Clinical HistoryA 36-year old female was admitted to hospital with a 3-week history of bloody diarrhoea and lower abdominal pain. Further history taking revealed 4 similar episodes of diarrhoea and abdominal pain of over the past 7 years. Sigmoidoscopy showed a erythematous, ulcerated and oedematous rectal mucosa. She was commenced on steroid treatment but her symptoms failed to improve. She underwent a total colectomy.Pathology The resected colon has been sliced open longitudinally to show the mucosal surface. There is extensive confluent ulceration separated by oedematous islands of residual mucosa. The ulcers have necrotic bases with overhanging edges some of which form ‘pseudo’-polyps. Histology of the bowel mucosa showed acute inflammatory changes with crypt abscesses, focal necrosis and ulceration. This is an example of acute ulcerative colitis (UC).Further InformationUlcerative colitis is a chronic ulcero-inflammatory disease that usually involves the rectum and can extend proximally in a continuous pattern to involve other parts to the colon. The inflammatory process is diffuse but is generally limited to the mucosa and superficial submucosa. The triggering factor for UC in unknown. It most commonly begins between the ages of 15-25 years and is slightly more common in females.UC patients can present with diarrhoea, which may contain blood or mucus, faecal urgency, faecal frequency, tenesmus, colicky abdominal pain, as well as weight loss, anaemia and fatigue. Colonic inflammation can lead to toxic megacolon, colonic perforation or colon cancer. Extraintestinal manifestations include anterior uveitis, migrating polyarthritis, sacroileitis, ankylosing spondylitis, erythema nodosum, pyoderma gangrenosum and primary sclerosing cholangitis.Treatments of UC include use of anti-inflammatory drugs such as steroids, disease modifying rheumatoid drug and TNF (tumor necrosis factor) inhibitors. Colectomy essentially cures intestinal symptoms of UC but extraintestinal manifestations of the disease may persist.
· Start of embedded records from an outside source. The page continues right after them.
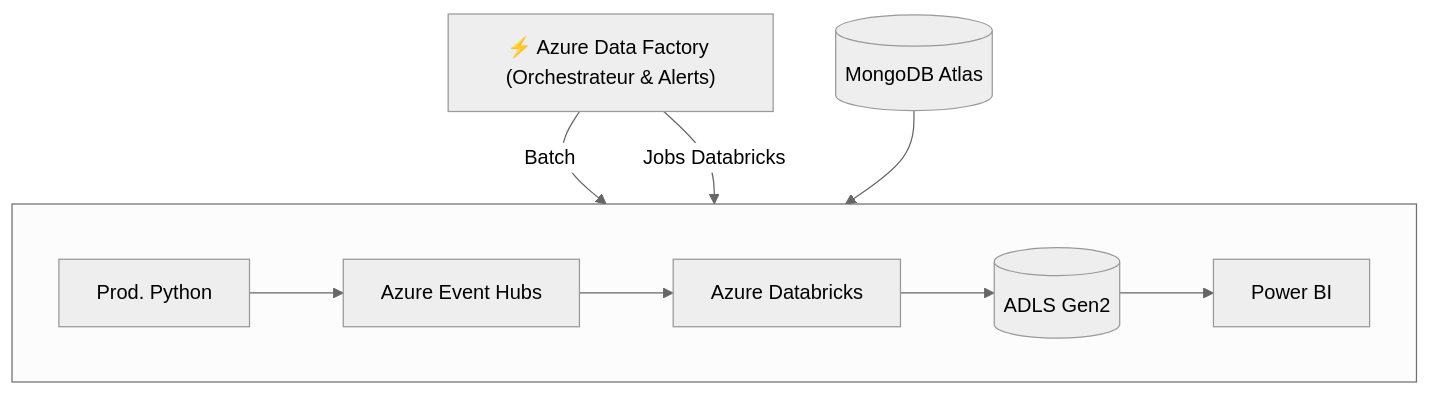
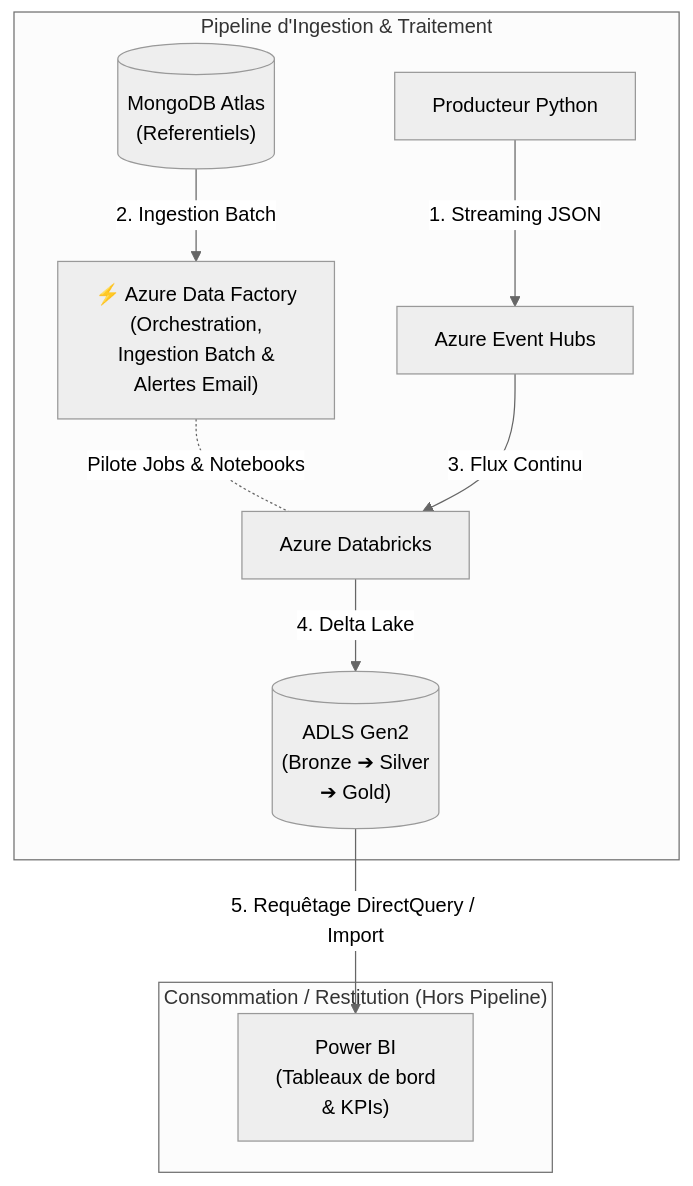
Before and after one commit to Hassan21-h/Pipeline_Cloud_Streamvault: the diagram in README.md, drawn with Mermaid (neutral theme).

Commit message:
docs: mise à jour du README

````diff
--- a/README.md
+++ b/README.md
@@ -35,26 +35,33 @@
 ```mermaid
 flowchart TD
-    %% Définition de l'Orchestrateur au-dessus
-    ADF["⚡ Azure Data Factory (Orchestrateur & Alerts)"]
+    %% Conteneur principal
+    subgraph Pipeline["Pipeline d'Ingestion & Traitement"]
+        
+        %% Composants
+        Mongo[("MongoDB Atlas<br/>(Referentiels)")]
+        Prod["Producteur Python"]
+        
+        ADF["⚡ Azure Data Factory<br/>(Orchestration,<br/>Ingestion Batch &<br/>Alertes Email)"]
+        EH["Azure Event Hubs"]
+        
+        ADB["Azure Databricks"]
+        ADLS[("ADLS Gen2<br/>(Bronze ➔ Silver<br/>➔ Gold)")]
 
-    %% Définition des composants principaux
-    Prod["Prod. Python"]
-    EH["Azure Event Hubs"]
-    ADB["Azure Databricks"]
-    ADLS[("ADLS Gen2")]
-    PBI["Power BI"]
-    Mongo[("MongoDB Atlas")]
-
-    %% Alignement horizontal du flux principal
-    subgraph Pipeline [" "]
-        direction LR
-        Prod --> EH --> ADB --> ADLS --> PBI
+        %% Relations internes
+        Mongo -->|2. Ingestion Batch| ADF
+        Prod -->|1. Streaming JSON| EH
+        
+        ADF -.-|Pilote Jobs & Notebooks| ADB
+        EH -->|3. Flux Continu| ADB
+        
+        ADB -->|4. Delta Lake| ADLS
     end
 
-    %% Relations d'orchestration depuis ADF
-    ADF -->|Batch| Prod
-    ADF -->|Jobs Databricks| ADB
+    %% Conteneur externe de restitution
+    subgraph Restitution["Consommation / Restitution (Hors Pipeline)"]
+        PBI["Power BI<br/>(Tableaux de bord<br/>& KPIs)"]
+    end
 
-    %% Relation de données depuis MongoDB
-    Mongo --> ADB
+    %% Lien entre le pipeline et Power BI
+    ADLS -->|5. Requêtage DirectQuery / Import| PBI
 ```
````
Hepatocellular Carcinoma
Clinical HistoryA 60-year old male is admitted with jaundice, melena and abdominal distension. He has a past medical history of untreated Hepatitis C infection from previous intravenous drug use. Further questioning reveals a 9-month history of significant fatigue, weight loss, nausea and intermittent dull right upper quadrant pain. Liver ultrasound demonstrated two large lesions within the liver. Soon after admission the patient dies from a suspected oesophageal variceal haemorrhage.Pathology This is the liver specimen of the patient on postmortem examination. The cut surface of the liver has a multinodular appearance consistent with macronodular cirrhosis. These multiple nodules are of varying size up to 2cm in diameter, and are separated by narrow bands of fibrous tissue. There are two large round tumours also visible. These are 8cm and 6cm in diameter with a variegated cut surface due to focal necrosis, haemorrhage and bile staining. This is an example of hepatocellular carcinoma that has developed on the background of a cirrhotic liver.Further InformationHepatocellular carcinoma is the most common primary malignant liver cancer. HCC arises from hepatocytes in the liver. Risk factors for developing HCC include viral infections (Hepatitis B and Hepatitis C), liver cirrhosis, aflatoxin exposure, Non Alcoholic Fatty Liver Disease (NAFLD), haemochromatosis and Wilson‘s Disease. The latter is an inherited disorder in which excessive amounts of copper accumulate in the body, particularly in the liver, brain, and eyes. HCC incidence is highest in Asia and sub Saharan Africa. There is a higher risk of developing HCC in males. HCC is associated with acquired driver mutation in oncogenes and tumour suppressor genes. The two most common driver mutations that can lead to HCC are gain-of-function mutations in beta-catenin and loss-of-function mutations in p53.Clinically HCC can present with abdominal pain, fatigue, weight loss, abdominal fullness and less commonly jaundice, gastrointestinal or variceal bleeding. HCC metastatic spread is haematogenous with lung, abdominal lymph nodes and bones being the most common extrahepatic sites. Death usually occurs from cachexia, haemorrhage or liver failure. Treatment varies on the stage of the tumour and the patient’s underlying general status and co-morbidities. Treatment can include surgical resection of ablation of the tumour, chemotherapy and liver transplantation can be curative.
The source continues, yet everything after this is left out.